Collins, 24, is an assistant basketball coach at Foothill High School in Pleasanton. Urged by his girlfriend to visit the doctor, Collins was in disbelief when he learned both of his kidneys were failing.
"We were all shocked and saddened to hear the news about Coach Wardell," said Cheryl Bates Rhoades, whose son Jimmy played basketball at Foothill from 2009 to 2011. As a frequent volunteer who drove students to games, Rhoades got to know Collins well.
"Wardell is truly an amazing young man," she said. "He would prepare the boys for the game ahead, encouraging them to work hard and stay focused. He had a way of making them feel like they were capable of winning against any competitor." Collins' condition grew worse, and as he suffered from debilitating headaches he was placed on dialysis 10 hours every day.
According to the U.S. Health and Human Services Department, African-Americans, are four times more likely than people of European descent to suffer from kidney failure. Since the average wait for a kidney transplant for African-Americans is six to 10 years, Collins, who is African-American, feared that finding a donor might not be possible, especially since his brother and an uncle were medically unable to donate.
Then, in a moment Collins will never forget, his aunt, Yolanda Collins, 35, offered to donate one of her kidneys. Yolanda herself nearly died in February 2011. She had been upstairs when her home in Forest Park suddenly exploded due to a gas leak. Rescued from the flames by nearby workers who heard her screams, she lost her home and all her belongings, but she retained her life, which Yolanda believes was saved by God to give life to her 24-year-old nephew. This past December, just 11 months after the terrifying diagnosis, the kidney transplant took place, and today Collins is feeling better and much stronger.
Unfortunately, he still has unpaid medical bills, so the Foothill basketball team will hold a "Shoot-a-Thon" to raise money to help with his expenses from 11 a.m. to 12:30 p.m. Saturday at the high school. Straw Hat pizza will donate lunch for all participants.
Donations are needed, and everyone is encouraged to come over to the school to watch. Foothill High School is located at 4375 Foothill Road in Pleasanton. For more information, contact Cheryl Bates Rhoades at 925-487-8780 or email her at Cheryl.Bates-Rhoades@unionbank.com.
SHARING THE PARKING: Wednesday morning, in honor of Alameda County's Carpool to School Day, students at Foothill High School welcomed city officials and school board members as students unveiled the bold step of converting valuable senior parking spaces into a carpool parking area.

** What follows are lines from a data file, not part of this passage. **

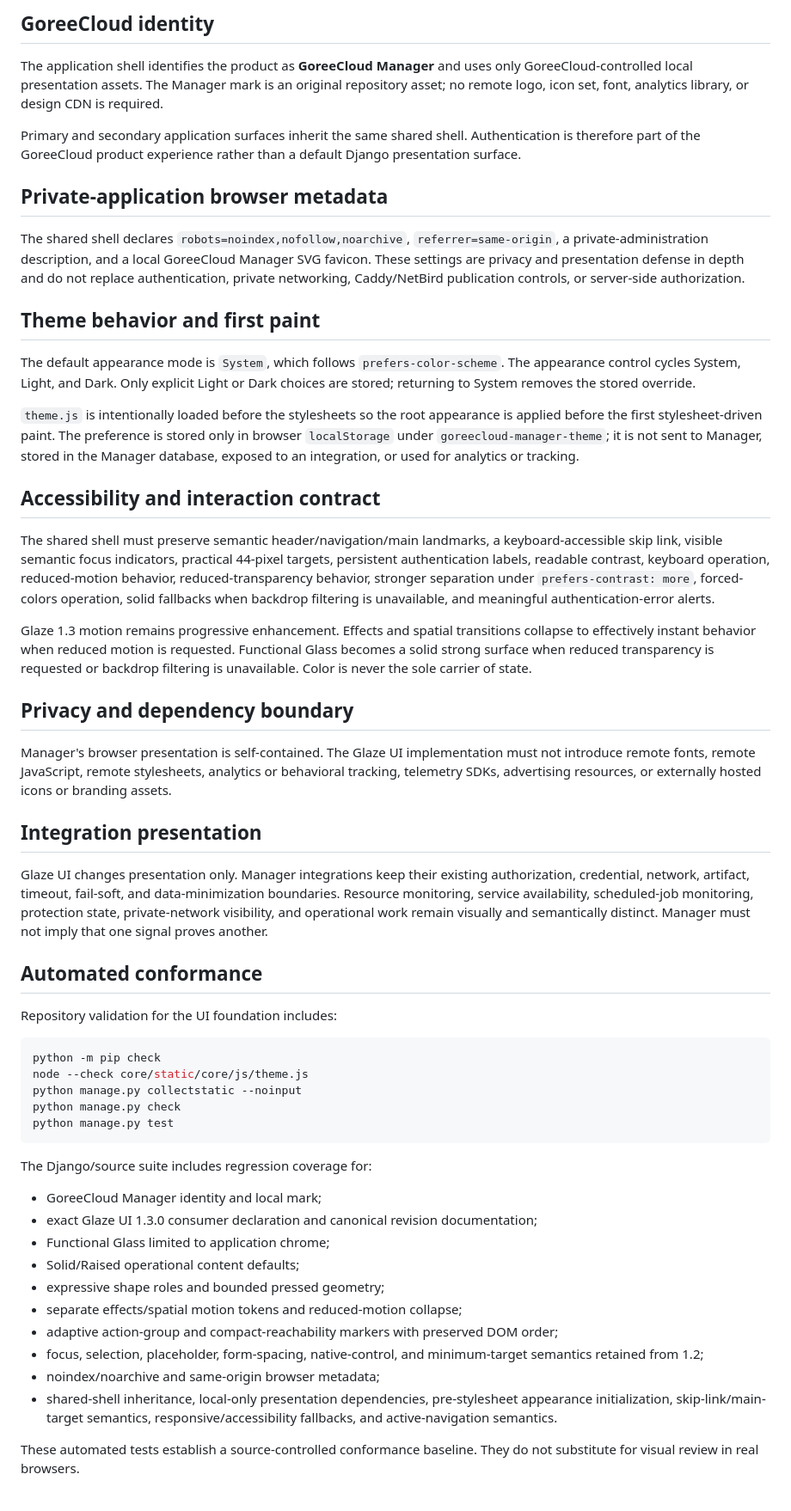
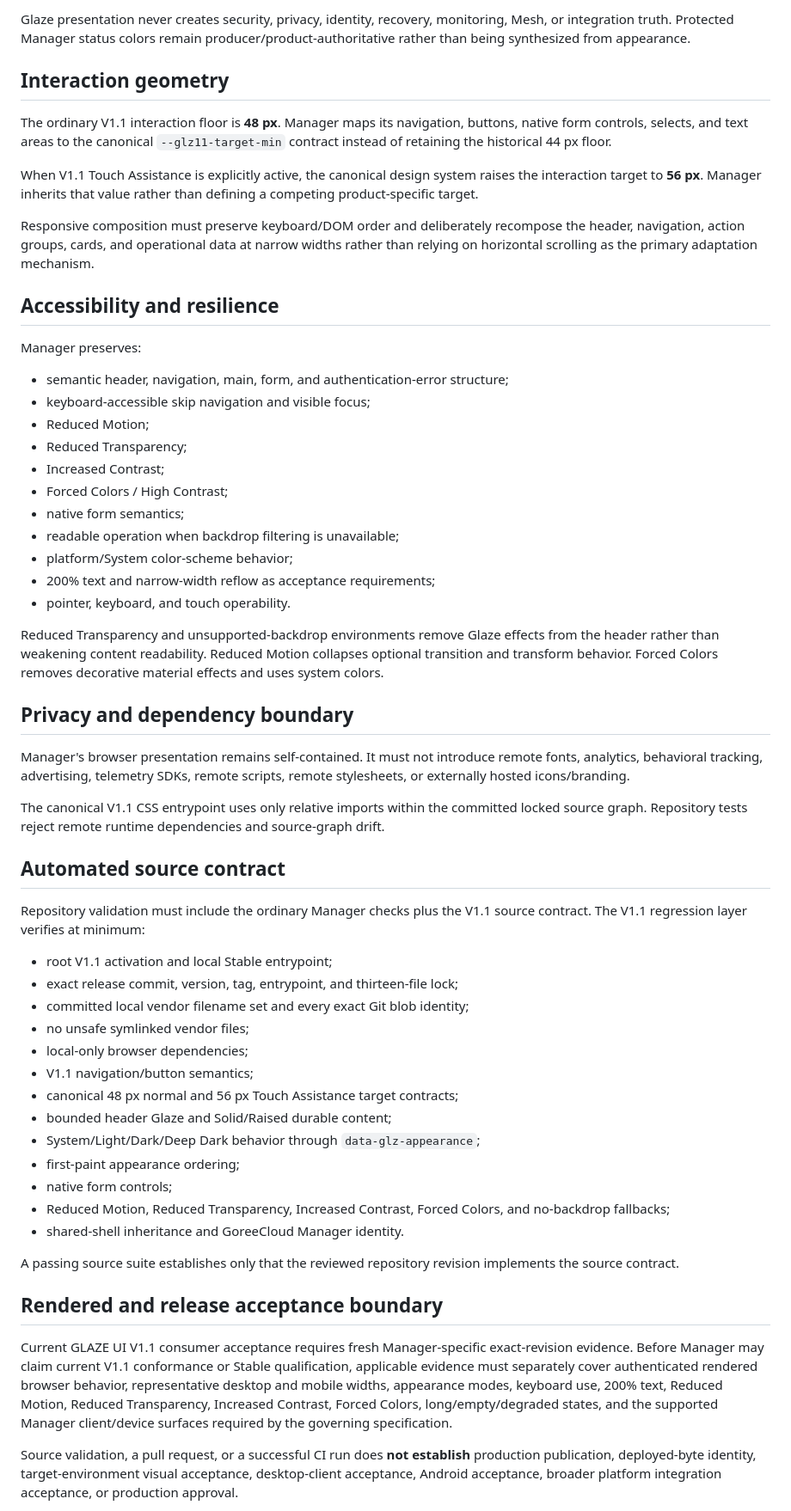
Before and after one commit to GoreeCloud/goreecloud-manager, a Markdown page: docs/glaze-ui.md, the part around one of its changes. Shown at 86% size. GitHub-like rendering.

Commit message:
Document Manager GLAZE UI V1.1 source contract

````diff
--- a/docs/glaze-ui.md
+++ b/docs/glaze-ui.md
@@ -47,58 +60,61 @@ Manager does not introduce Clear Glass because it does not currently place contr
 
-## GoreeCloud identity
+Glaze presentation never creates security, privacy, identity, recovery, monitoring, Mesh, or integration truth. Protected Manager status colors remain producer/product-authoritative rather than being synthesized from appearance.
 
-The application shell identifies the product as **GoreeCloud Manager** and uses only GoreeCloud-controlled local presentation assets. The Manager mark is an original repository asset; no remote logo, icon set, font, analytics library, or design CDN is required.
+## Interaction geometry
 
-Primary and secondary application surfaces inherit the same shared shell. Authentication is therefore part of the GoreeCloud product experience rather than a default Django presentation surface.
+The ordinary V1.1 interaction floor is **48 px**. Manager maps its navigation, buttons, native form controls, selects, and text areas to the canonical `--glz11-target-min` contract instead of retaining the historical 44 px floor.
 
-## Private-application browser metadata
+When V1.1 Touch Assistance is explicitly active, the canonical design system raises the interaction target to **56 px**. Manager inherits that value rather than defining a competing product-specific target.
 
-The shared shell declares `robots=noindex,nofollow,noarchive`, `referrer=same-origin`, a private-administration description, and a local GoreeCloud Manager SVG favicon. These settings are privacy and presentation defense in depth and do not replace authentication, private networking, Caddy/NetBird publication controls, or server-side authorization.
+Responsive composition must preserve keyboard/DOM order and deliberately recompose the header, navigation, action groups, cards, and operational data at narrow widths rather than relying on horizontal scrolling as the primary adaptation mechanism.
 
-## Theme behavior and first paint
+## Accessibility and resilience
 
-The default appearance mode is `System`, which follows `prefers-color-scheme`. The appearance control cycles System, Light, and Dark. Only explicit Light or Dark choices are stored; returning to System removes the stored override.
+Manager preserves:
 
-`theme.js` is intentionally loaded before the stylesheets so the root appearance is applied before the first stylesheet-driven paint. The preference is stored only in browser `localStorage` under `goreecloud-manager-theme`; it is not sent to Manager, stored in the Manager database, exposed to an integration, or used for analytics or tracking.
+- semantic header, navigation, main, form, and authentication-error structure;
+- keyboard-accessible skip navigation and visible focus;
+- Reduced Motion;
+- Reduced Transparency;
+- Increased Contrast;
+- Forced Colors / High Contrast;
+- native form semantics;
+- readable operation when backdrop filtering is unavailable;
+- platform/System color-scheme behavior;
+- 200% text and narrow-width reflow as acceptance requirements;
+- pointer, keyboard, and touch operability.
 
-## Accessibility and interaction contract
-
-The shared shell must preserve semantic header/navigation/main landmarks, a keyboard-accessible skip link, visible semantic focus indicators, practical 44-pixel targets, persistent authentication labels, readable contrast, keyboard operation, reduced-motion behavior, reduced-transparency behavior, stronger separation under `prefers-contrast: more`, forced-colors operation, solid fallbacks when backdrop filtering is unavailable, and meaningful authentication-error alerts.
-
-Glaze 1.3 motion remains progressive enhancement. Effects and spatial transitions collapse to effectively instant behavior when reduced motion is requested. Functional Glass becomes a solid strong surface when reduced transparency is requested or backdrop filtering is unavailable. Color is never the sole carrier of state.
+Reduced Transparency and unsupported-backdrop environments remove Glaze effects from the header rather than weakening content readability. Reduced Motion collapses optional transition and transform behavior. Forced Colors removes decorative material effects and uses system colors.
 
 ## Privacy and dependency boundary
 
-Manager's browser presentation is self-contained. The Glaze UI implementation must not introduce remote fonts, remote JavaScript, remote stylesheets, analytics or behavioral tracking, telemetry SDKs, advertising resources, or externally hosted icons or branding assets.
+Manager's browser presentation remains self-contained. It must not introduce remote fonts, analytics, behavioral tracking, advertising, telemetry SDKs, remote scripts, remote stylesheets, or externally hosted icons/branding.
 
-## Integration presentation
+The canonical V1.1 CSS entrypoint uses only relative imports within the committed locked source graph. Repository tests reject remote runtime dependencies and source-graph drift.
 
-Glaze UI changes presentation only. Manager integrations keep their existing authorization, credential, network, artifact, timeout, fail-soft, and data-minimization boundaries. Resource monitoring, service availability, scheduled-job monitoring, protection state, private-network visibility, and operational work remain visually and semantically distinct. Manager must not imply that one signal proves another.
+## Automated source contract
 
-## Automated conformance
+Repository validation must include the ordinary Manager checks plus the V1.1 source contract. The V1.1 regression layer verifies at minimum:
 
-Repository validation for the UI foundation includes:
+- root V1.1 activation and local Stable entrypoint;
+- exact release commit, version, tag, entrypoint, and thirteen-file lock;
+- committed local vendor filename set and every exact Git blob identity;
+- no unsafe symlinked vendor files;
+- local-only browser dependencies;
+- V1.1 navigation/button semantics;
+- canonical 48 px normal and 56 px Touch Assistance target contracts;
+- bounded header Glaze and Solid/Raised durable content;
+- System/Light/Dark/Deep Dark behavior through `data-glz-appearance`;
+- first-paint appearance ordering;
+- native form controls;
+- Reduced Motion, Reduced Transparency, Increased Contrast, Forced Colors, and no-backdrop fallbacks;
+- shared-shell inheritance and GoreeCloud Manager identity.
 
-```bash
-python -m pip check
-node --check core/static/core/js/theme.js
-python manage.py collectstatic --noinput
-python manage.py check
-python manage.py test
-```
+A passing source suite establishes only that the reviewed repository revision implements the source contract.
 
-The Django/source suite includes regression coverage for:
+## Rendered and release acceptance boundary
 
-- GoreeCloud Manager identity and local mark;
-- exact Glaze UI 1.3.0 consumer declaration and canonical revision documentation;
-- Functional Glass limited to application chrome;
-- Solid/Raised operational content defaults;
-- expressive shape roles and bounded pressed geometry;
-- separate effects/spatial motion tokens and reduced-motion collapse;
-- adaptive action-group and compact-reachability markers with preserved DOM order;
-- focus, selection, placeholder, form-spacing, native-control, and minimum-target semantics retained from 1.2;
-- noindex/noarchive and same-origin browser metadata;
-- shared-shell inheritance, local-only presentation dependencies, pre-stylesheet appearance initialization, skip-link/main-target semantics, responsive/accessibility fallbacks, and active-navigation semantics.
+Current GLAZE UI V1.1 consumer acceptance requires fresh Manager-specific exact-revision evidence. Before Manager may claim current V1.1 conformance or Stable qualification, applicable evidence must separately cover authenticated rendered browser behavior, representative desktop and mobile widths, appearance modes, keyboard use, 200% text, Reduced Motion, Reduced Transparency, Increased Contrast, Forced Colors, long/empty/degraded states, and the supported Manager client/device surfaces required by the governing specification.
 
-These automated tests establish a source-controlled conformance baseline. They do not substitute for visual review in real browsers.
+Source validation, a pull request, or a successful CI run does **not establish** production publication, deployed-byte identity, target-environment visual acceptance, desktop-client acceptance, Android acceptance, broader platform integration acceptance, or production approval.
 
````
Also changed, not shown: other parts of docs/glaze-ui.md (+41 -32 lines).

"This is a wonderful idea because it helps the environment and will reduce traffic going into the student lots," said Ellen Fetherston, a Foothill junior who is a member of the Safe Routes club.

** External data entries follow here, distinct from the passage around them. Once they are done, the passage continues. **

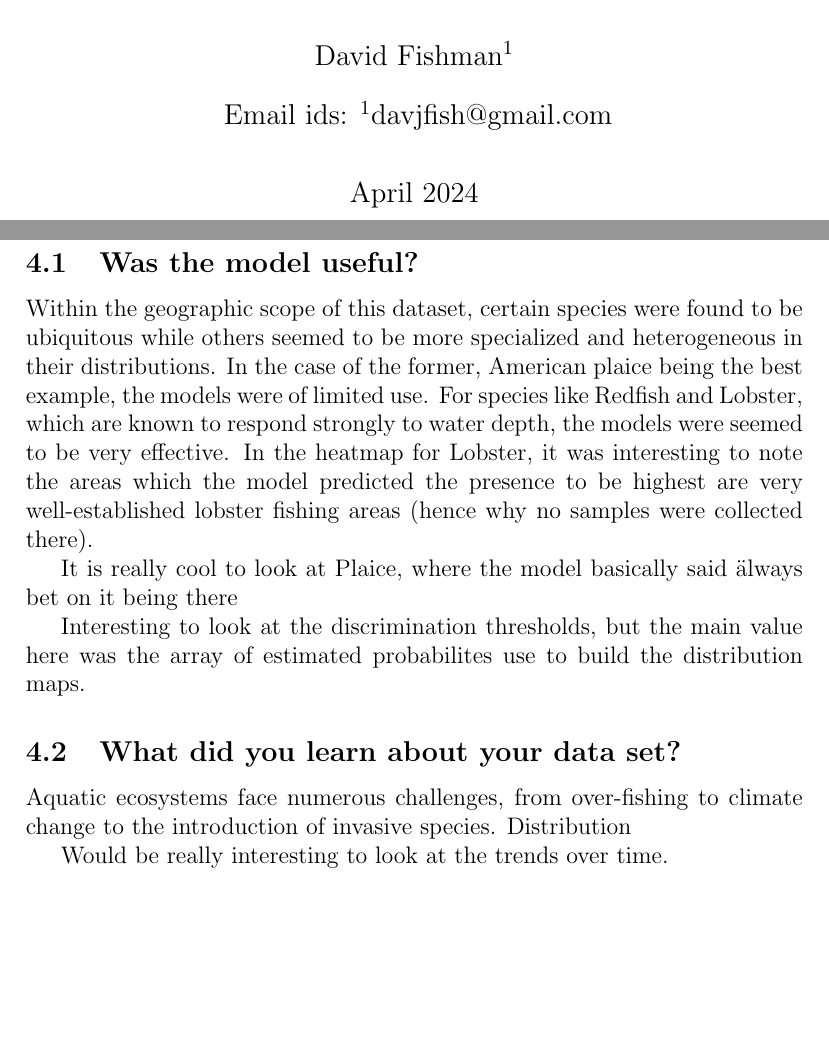
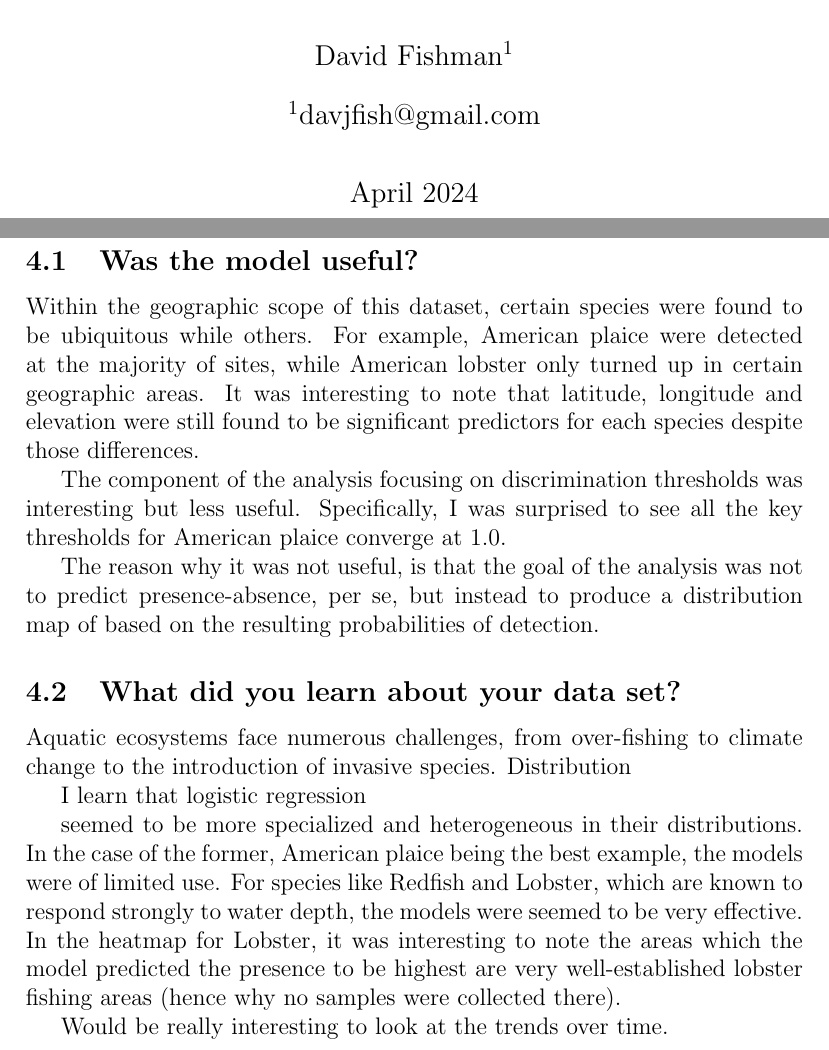
Before and after one commit to davjfish/WatspeedStatsGroupProject, a LaTeX document (main.tex, which reads report/00_title_page.tex, report/06_conclusions.tex): two parts of pages 1 and 19 of 20, joined at a grey line, cut so that both start at the same text, the shorter picture padded with empty space. Compiled offline with pdfLaTeX.

Commit message:
analysis

```diff
--- a/report/00_title_page.tex
+++ b/report/00_title_page.tex
@@ -13,7 +13,6 @@
     \renewcommand\AB@affilsepx{: \protect\Affilfont}
     \makeatother
 
-    \affil[ ]{Email ids}
 
     \makeatletter
     \renewcommand\AB@affilsepx{, \protect\Affilfont}
--- a/report/06_conclusions.tex
+++ b/report/06_conclusions.tex
@@ -2,17 +2,18 @@
 
 \subsection{Was the model useful?}
 
-Within the geographic scope of this dataset, certain species were found to be ubiquitous while others seemed to be more specialized and heterogeneous in their distributions.
-In the case of the former, American plaice being the best example, the models were of limited use.
-For species like Redfish and Lobster, which are known to respond strongly to water depth, the models were seemed to be very effective.
-In the heatmap for Lobster, it was interesting to note the areas which the model predicted the presence to be highest are
-very well-established lobster fishing areas (hence why no samples were collected there).
+Within the geographic scope of this dataset, certain species were found to be ubiquitous while others.
+For example, American plaice were detected at the majority of sites, while American lobster only turned up in certain
+geographic areas.
+It was interesting to note that latitude, longitude and elevation were still found to be significant predictors for each
+species despite those differences.
 
+The component of the analysis focusing on discrimination thresholds was interesting but less useful.
+Specifically, I was surprised to see all the key thresholds for American plaice converge at 1.0.
 
-It is really cool to look at Plaice, where the model basically said \"always bet on it being there\"
+The reason why it was not useful, is that the goal of the analysis was not to predict presence-absence, per se, but instead
+to produce a distribution map of based on the resulting probabilities of detection.
 
-
-Interesting to look at the discrimination thresholds, but the main value here was the array of estimated probabilites use to build the distribution maps.
 
 \subsection{What did you learn about your data set?}
 
@@ -21,4 +22,18 @@ Distribution
 
 
 
+I learn that logistic regression
+
+seemed to be more specialized and heterogeneous in their distributions.
+In the case of the former, American plaice being the best example, the models were of limited use.
+For species like Redfish and Lobster, which are known to respond strongly to water depth, the models were seemed to be very effective.
+In the heatmap for Lobster, it was interesting to note the areas which the model predicted the presence to be highest are
+very well-established lobster fishing areas (hence why no samples were collected there).
+
+
+%It is really cool to look at Plaice, where the model basically said \"always bet on it being there\"
+
+
+
+
 Would be really interesting to look at the trends over time.
```
Also changed, not shown: out/main.pdf.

Carpool drivers will receive a $25 gas card, and passengers will be entered into weekly drawings for gift cards to local businesses. To find a carpool buddy, visit pleasantonschoolpool.org. This effort is a partnership with Alameda County Safe Routes to Schools and the City of Pleasanton.
Contact Jim Ott at firstname.lastname@example.org.